[TASK TO CARRY OUT]
The expected response is a copy of every line in the entries below that includes the word "diagram".

[DATA SHOWN]
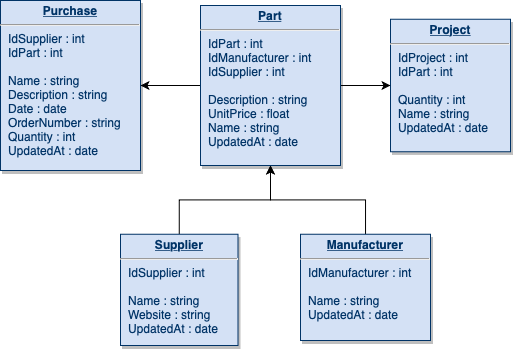
Before: docs/img/database.png, a diagram exported from draw.io (ztnel/masterbomb). Source tidied: cells renumbered, new cells last; positions are measured from the earlier drawing's top-left corner, leaving out a move shared by most shapes.
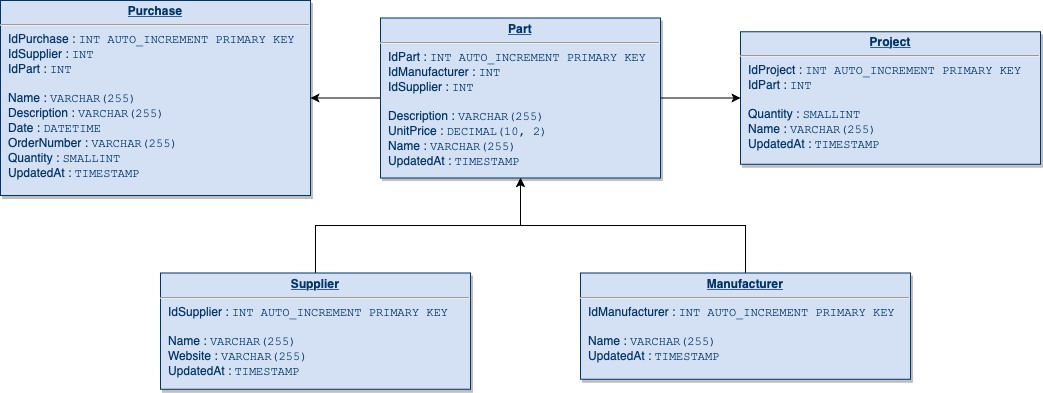
After the commit.

Commit message:
add sql syntax to design diagram

The edit, as a diff of the source:
```diff
@@ -5,20 +5,20 @@
     <mxCell id="2" style="edgeStyle=orthogonalEdgeStyle;rounded=0;jettySize=auto;html=1;entryX=0.5;entryY=1;entryDx=0;entryDy=0;fontColor=#003366;" parent="1" edge="1" source="3" target="10">
       <mxGeometry relative="1" as="geometry" />
     </mxCell>
-    <mxCell id="3" value="&lt;p style=&quot;margin: 0px ; margin-top: 4px ; text-align: center ; text-decoration: underline&quot;&gt;&lt;strong&gt;Manufacturer&lt;/strong&gt;&lt;/p&gt;&lt;hr&gt;&lt;p style=&quot;margin: 0px ; margin-left: 8px&quot;&gt;IdManufacturer : int&lt;/p&gt;&lt;p style=&quot;margin: 0px ; margin-left: 8px&quot;&gt;&lt;br&gt;Name : string&lt;/p&gt;&lt;p style=&quot;margin: 0px ; margin-left: 8px&quot;&gt;UpdatedAt : date&lt;br&gt;&lt;/p&gt;" style="verticalAlign=top;align=left;overflow=fill;fontSize=12;fontFamily=Helvetica;html=1;strokeColor=#003366;shadow=1;fillColor=#D4E1F5;fontColor=#003366;" parent="1" vertex="1">
-      <mxGeometry x="300" y="233.8" width="130" height="106.2" as="geometry" />
+    <mxCell id="3" value="&lt;p style=&quot;margin: 0px ; margin-top: 4px ; text-align: center ; text-decoration: underline&quot;&gt;&lt;strong&gt;Manufacturer&lt;/strong&gt;&lt;/p&gt;&lt;hr&gt;&lt;p style=&quot;margin: 0px ; margin-left: 8px&quot;&gt;IdManufacturer : &lt;font face=&quot;Courier New&quot;&gt;INT AUTO_INCREMENT PRIMARY KEY&lt;/font&gt;&lt;/p&gt;&lt;p style=&quot;margin: 0px ; margin-left: 8px&quot;&gt;&lt;br&gt;Name : &lt;font face=&quot;Courier New&quot;&gt;VARCHAR(255)&lt;/font&gt;&lt;/p&gt;&lt;p style=&quot;margin: 0px ; margin-left: 8px&quot;&gt;UpdatedAt : &lt;font face=&quot;Courier New&quot;&gt;TIMESTAMP&lt;/font&gt;&lt;br&gt;&lt;/p&gt;" style="verticalAlign=top;align=left;overflow=fill;fontSize=12;fontFamily=Helvetica;html=1;strokeColor=#003366;shadow=1;fillColor=#D4E1F5;fontColor=#003366;" parent="1" vertex="1">
+      <mxGeometry x="590" y="342.5" width="330" height="106.2" as="geometry" />
     </mxCell>
-    <mxCell id="4" value="&lt;p style=&quot;margin: 0px ; margin-top: 4px ; text-align: center ; text-decoration: underline&quot;&gt;&lt;strong&gt;Purchase&lt;/strong&gt;&lt;/p&gt;&lt;hr&gt;&lt;p style=&quot;margin: 0px 0px 0px 8px&quot;&gt;IdSupplier : int&lt;/p&gt;&lt;p style=&quot;margin: 0px 0px 0px 8px&quot;&gt;IdPart : int&lt;/p&gt;&lt;p style=&quot;margin: 0px 0px 0px 8px&quot;&gt;&lt;br&gt;&lt;/p&gt;&lt;p style=&quot;margin: 0px ; margin-left: 8px&quot;&gt;Name : string&lt;/p&gt;&lt;p style=&quot;margin: 0px ; margin-left: 8px&quot;&gt;Description : string&lt;/p&gt;&lt;p style=&quot;margin: 0px ; margin-left: 8px&quot;&gt;Date : date&lt;/p&gt;&lt;p style=&quot;margin: 0px ; margin-left: 8px&quot;&gt;OrderNumber : string&lt;/p&gt;&lt;p style=&quot;margin: 0px ; margin-left: 8px&quot;&gt;Quantity : int&lt;/p&gt;&lt;p style=&quot;margin: 0px ; margin-left: 8px&quot;&gt;UpdatedAt : date&lt;br&gt;&lt;/p&gt;" style="verticalAlign=top;align=left;overflow=fill;fontSize=12;fontFamily=Helvetica;html=1;strokeColor=#003366;shadow=1;fillColor=#D4E1F5;fontColor=#003366;" parent="1" vertex="1">
-      <mxGeometry width="140" height="170" as="geometry" />
+    <mxCell id="4" value="&lt;p style=&quot;margin: 0px ; margin-top: 4px ; text-align: center ; text-decoration: underline&quot;&gt;&lt;strong&gt;Purchase&lt;/strong&gt;&lt;/p&gt;&lt;hr&gt;&lt;p style=&quot;margin: 0px 0px 0px 8px&quot;&gt;IdPurchase : &lt;font face=&quot;Courier New&quot;&gt;INT AUTO_INCREMENT PRIMARY KEY&lt;/font&gt;&lt;/p&gt;&lt;p style=&quot;margin: 0px 0px 0px 8px&quot;&gt;IdSupplier : &lt;font face=&quot;Courier New&quot;&gt;INT&lt;/font&gt;&lt;/p&gt;&lt;p style=&quot;margin: 0px 0px 0px 8px&quot;&gt;IdPart : &lt;font face=&quot;Courier New&quot;&gt;INT&lt;/font&gt;&lt;/p&gt;&lt;p style=&quot;margin: 0px 0px 0px 8px&quot;&gt;&lt;br&gt;&lt;/p&gt;&lt;p style=&quot;margin: 0px ; margin-left: 8px&quot;&gt;Name : &lt;font face=&quot;Courier New&quot;&gt;VARCHAR(255)&lt;/font&gt;&lt;/p&gt;&lt;p style=&quot;margin: 0px ; margin-left: 8px&quot;&gt;Description : &lt;font face=&quot;Courier New&quot;&gt;VARCHAR(255)&lt;/font&gt;&lt;/p&gt;&lt;p style=&quot;margin: 0px ; margin-left: 8px&quot;&gt;Date : &lt;font face=&quot;Courier New&quot;&gt;DATETIME&lt;/font&gt;&lt;/p&gt;&lt;p style=&quot;margin: 0px ; margin-left: 8px&quot;&gt;OrderNumber : &lt;font face=&quot;Courier New&quot;&gt;VARCHAR(255)&lt;/font&gt;&lt;/p&gt;&lt;p style=&quot;margin: 0px ; margin-left: 8px&quot;&gt;Quantity : &lt;font face=&quot;Courier New&quot;&gt;SMALLINT&lt;/font&gt;&lt;/p&gt;&lt;p style=&quot;margin: 0px ; margin-left: 8px&quot;&gt;UpdatedAt : &lt;font face=&quot;Courier New&quot;&gt;TIMESTAMP&lt;/font&gt;&lt;br&gt;&lt;/p&gt;" style="verticalAlign=top;align=left;overflow=fill;fontSize=12;fontFamily=Helvetica;html=1;strokeColor=#003366;shadow=1;fillColor=#D4E1F5;fontColor=#003366;" parent="1" vertex="1">
+      <mxGeometry x="10" y="70" width="310" height="195" as="geometry" />
     </mxCell>
     <mxCell id="5" style="edgeStyle=orthogonalEdgeStyle;rounded=0;jettySize=auto;html=1;entryX=0.5;entryY=1;entryDx=0;entryDy=0;fontColor=#003366;" parent="1" edge="1" source="6" target="10">
       <mxGeometry relative="1" as="geometry" />
     </mxCell>
-    <mxCell id="6" value="&lt;p style=&quot;margin: 0px ; margin-top: 4px ; text-align: center ; text-decoration: underline&quot;&gt;&lt;strong&gt;Supplier&lt;/strong&gt;&lt;/p&gt;&lt;hr&gt;&lt;p style=&quot;margin: 0px ; margin-left: 8px&quot;&gt;IdSupplier : int&lt;/p&gt;&lt;p style=&quot;margin: 0px ; margin-left: 8px&quot;&gt;&lt;br&gt;&lt;/p&gt;&lt;p style=&quot;margin: 0px ; margin-left: 8px&quot;&gt;Name : string&lt;/p&gt;&lt;p style=&quot;margin: 0px ; margin-left: 8px&quot;&gt;Website : string&lt;/p&gt;&lt;p style=&quot;margin: 0px ; margin-left: 8px&quot;&gt;UpdatedAt : date&lt;br&gt;&lt;/p&gt;" style="verticalAlign=top;align=left;overflow=fill;fontSize=12;fontFamily=Helvetica;html=1;strokeColor=#003366;shadow=1;fillColor=#D4E1F5;fontColor=#003366;" parent="1" vertex="1">
-      <mxGeometry x="120" y="233.8" width="117.5" height="111.2" as="geometry" />
+    <mxCell id="6" value="&lt;p style=&quot;margin: 0px ; margin-top: 4px ; text-align: center ; text-decoration: underline&quot;&gt;&lt;strong&gt;Supplier&lt;/strong&gt;&lt;/p&gt;&lt;hr&gt;&lt;p style=&quot;margin: 0px ; margin-left: 8px&quot;&gt;IdSupplier : &lt;font face=&quot;Courier New&quot;&gt;INT AUTO_INCREMENT PRIMARY KEY&lt;/font&gt;&lt;/p&gt;&lt;p style=&quot;margin: 0px ; margin-left: 8px&quot;&gt;&lt;br&gt;&lt;/p&gt;&lt;p style=&quot;margin: 0px ; margin-left: 8px&quot;&gt;Name : &lt;font face=&quot;Courier New&quot;&gt;VARCHAR(255)&lt;/font&gt;&lt;/p&gt;&lt;p style=&quot;margin: 0px ; margin-left: 8px&quot;&gt;Website : &lt;font face=&quot;Courier New&quot;&gt;VARCHAR(255)&lt;/font&gt;&lt;/p&gt;&lt;p style=&quot;margin: 0px ; margin-left: 8px&quot;&gt;UpdatedAt : &lt;font face=&quot;Courier New&quot;&gt;TIMESTAMP&lt;/font&gt;&lt;br&gt;&lt;/p&gt;" style="verticalAlign=top;align=left;overflow=fill;fontSize=12;fontFamily=Helvetica;html=1;strokeColor=#003366;shadow=1;fillColor=#D4E1F5;fontColor=#003366;" parent="1" vertex="1">
+      <mxGeometry x="170" y="342.5" width="310" height="116.2" as="geometry" />
     </mxCell>
-    <mxCell id="7" value="&lt;p style=&quot;margin: 0px ; margin-top: 4px ; text-align: center ; text-decoration: underline&quot;&gt;&lt;strong&gt;Project&lt;/strong&gt;&lt;/p&gt;&lt;hr&gt;&lt;p style=&quot;margin: 0px ; margin-left: 8px&quot;&gt;IdProject : int&lt;/p&gt;&lt;p style=&quot;margin: 0px ; margin-left: 8px&quot;&gt;IdPart : int&lt;/p&gt;&lt;p style=&quot;margin: 0px ; margin-left: 8px&quot;&gt;&lt;br&gt;&lt;/p&gt;&lt;p style=&quot;margin: 0px ; margin-left: 8px&quot;&gt;Quantity : int&lt;/p&gt;&lt;p style=&quot;margin: 0px ; margin-left: 8px&quot;&gt;Name : string&lt;/p&gt;&lt;p style=&quot;margin: 0px ; margin-left: 8px&quot;&gt;UpdatedAt : date&lt;br&gt;&lt;/p&gt;" style="verticalAlign=top;align=left;overflow=fill;fontSize=12;fontFamily=Helvetica;html=1;strokeColor=#003366;shadow=1;fillColor=#D4E1F5;fontColor=#003366;" parent="1" vertex="1">
-      <mxGeometry x="390" y="18.8" width="120" height="132.5" as="geometry" />
+    <mxCell id="7" value="&lt;p style=&quot;margin: 0px ; margin-top: 4px ; text-align: center ; text-decoration: underline&quot;&gt;&lt;strong&gt;Project&lt;/strong&gt;&lt;/p&gt;&lt;hr&gt;&lt;p style=&quot;margin: 0px ; margin-left: 8px&quot;&gt;IdProject : &lt;font face=&quot;Courier New&quot;&gt;INT AUTO_INCREMENT PRIMARY KEY&lt;/font&gt;&lt;/p&gt;&lt;p style=&quot;margin: 0px ; margin-left: 8px&quot;&gt;IdPart : &lt;font face=&quot;Courier New&quot;&gt;INT&lt;/font&gt;&lt;/p&gt;&lt;p style=&quot;margin: 0px ; margin-left: 8px&quot;&gt;&lt;br&gt;&lt;/p&gt;&lt;p style=&quot;margin: 0px ; margin-left: 8px&quot;&gt;Quantity : &lt;font face=&quot;Courier New&quot;&gt;SMALLINT&lt;/font&gt;&lt;/p&gt;&lt;p style=&quot;margin: 0px ; margin-left: 8px&quot;&gt;Name : &lt;font face=&quot;Courier New&quot;&gt;VARCHAR(255)&lt;/font&gt;&lt;/p&gt;&lt;p style=&quot;margin: 0px ; margin-left: 8px&quot;&gt;UpdatedAt : &lt;font face=&quot;Courier New&quot;&gt;TIMESTAMP&lt;/font&gt;&lt;br&gt;&lt;/p&gt;" style="verticalAlign=top;align=left;overflow=fill;fontSize=12;fontFamily=Helvetica;html=1;strokeColor=#003366;shadow=1;fillColor=#D4E1F5;fontColor=#003366;" parent="1" vertex="1">
+      <mxGeometry x="750" y="101.2" width="300" height="132.5" as="geometry" />
     </mxCell>
     <mxCell id="8" style="edgeStyle=orthogonalEdgeStyle;rounded=0;jettySize=auto;html=1;entryX=0;entryY=0.5;entryDx=0;entryDy=0;fontColor=#003366;" parent="1" edge="1" source="10" target="7">
       <mxGeometry relative="1" as="geometry" />
@@ -26,8 +26,8 @@
     <mxCell id="9" style="edgeStyle=orthogonalEdgeStyle;rounded=0;jettySize=auto;html=1;entryX=1;entryY=0.5;entryDx=0;entryDy=0;fontColor=#003366;" parent="1" edge="1" source="10" target="4">
       <mxGeometry relative="1" as="geometry" />
     </mxCell>
-    <mxCell id="10" value="&lt;p style=&quot;margin: 0px ; margin-top: 4px ; text-align: center ; text-decoration: underline&quot;&gt;&lt;strong&gt;Part&lt;/strong&gt;&lt;/p&gt;&lt;hr&gt;&lt;p style=&quot;margin: 0px ; margin-left: 8px&quot;&gt;IdPart : int&lt;/p&gt;&lt;p style=&quot;margin: 0px ; margin-left: 8px&quot;&gt;IdManufacturer : int&lt;/p&gt;&lt;p style=&quot;margin: 0px ; margin-left: 8px&quot;&gt;IdSupplier : int&lt;/p&gt;&lt;p style=&quot;margin: 0px ; margin-left: 8px&quot;&gt;&lt;br&gt;&lt;/p&gt;&lt;p style=&quot;margin: 0px ; margin-left: 8px&quot;&gt;Description : string&lt;/p&gt;&lt;p style=&quot;margin: 0px ; margin-left: 8px&quot;&gt;UnitPrice : float&lt;/p&gt;&lt;p style=&quot;margin: 0px ; margin-left: 8px&quot;&gt;Name : string&lt;br&gt;&lt;/p&gt;&lt;p style=&quot;margin: 0px ; margin-left: 8px&quot;&gt;UpdatedAt : date&lt;/p&gt;" style="verticalAlign=top;align=left;overflow=fill;fontSize=12;fontFamily=Helvetica;html=1;strokeColor=#003366;shadow=1;fillColor=#D4E1F5;fontColor=#003366;" parent="1" vertex="1">
-      <mxGeometry x="200" y="5" width="140" height="160" as="geometry" />
+    <mxCell id="10" value="&lt;p style=&quot;margin: 0px ; margin-top: 4px ; text-align: center ; text-decoration: underline&quot;&gt;&lt;strong&gt;Part&lt;/strong&gt;&lt;/p&gt;&lt;hr&gt;&lt;p style=&quot;margin: 0px ; margin-left: 8px&quot;&gt;IdPart : &lt;font face=&quot;Courier New&quot;&gt;INT AUTO_INCREMENT PRIMARY KEY&lt;/font&gt;&lt;/p&gt;&lt;p style=&quot;margin: 0px ; margin-left: 8px&quot;&gt;IdManufacturer : &lt;font face=&quot;Courier New&quot;&gt;INT&lt;/font&gt;&lt;/p&gt;&lt;p style=&quot;margin: 0px ; margin-left: 8px&quot;&gt;IdSupplier : &lt;font face=&quot;Courier New&quot;&gt;INT&lt;/font&gt;&lt;/p&gt;&lt;p style=&quot;margin: 0px ; margin-left: 8px&quot;&gt;&lt;br&gt;&lt;/p&gt;&lt;p style=&quot;margin: 0px ; margin-left: 8px&quot;&gt;Description : &lt;font face=&quot;Courier New&quot;&gt;VARCHAR(255)&lt;/font&gt;&lt;/p&gt;&lt;p style=&quot;margin: 0px ; margin-left: 8px&quot;&gt;UnitPrice : &lt;font face=&quot;Courier New&quot;&gt;DECIMAL(10, 2)&lt;/font&gt;&lt;/p&gt;&lt;p style=&quot;margin: 0px ; margin-left: 8px&quot;&gt;Name : &lt;font face=&quot;Courier New&quot;&gt;VARCHAR(255)&lt;/font&gt;&lt;br&gt;&lt;/p&gt;&lt;p style=&quot;margin: 0px ; margin-left: 8px&quot;&gt;UpdatedAt : &lt;font face=&quot;Courier New&quot;&gt;TIMESTAMP&lt;/font&gt;&lt;/p&gt;" style="verticalAlign=top;align=left;overflow=fill;fontSize=12;fontFamily=Helvetica;html=1;strokeColor=#003366;shadow=1;fillColor=#D4E1F5;fontColor=#003366;" parent="1" vertex="1">
+      <mxGeometry x="390" y="87.5" width="280" height="160" as="geometry" />
     </mxCell>
   </root>
 </mxGraphModel>
```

[ANSWER AREA]
Before: docs/img/database.png, a diagram exported from draw.io (ztnel/masterbomb). Source tidied: cells renumbered, new cells last; positions are measured from the earlier drawing's top-left corner, leaving out a move shared by most shapes.
add sql syntax to design diagram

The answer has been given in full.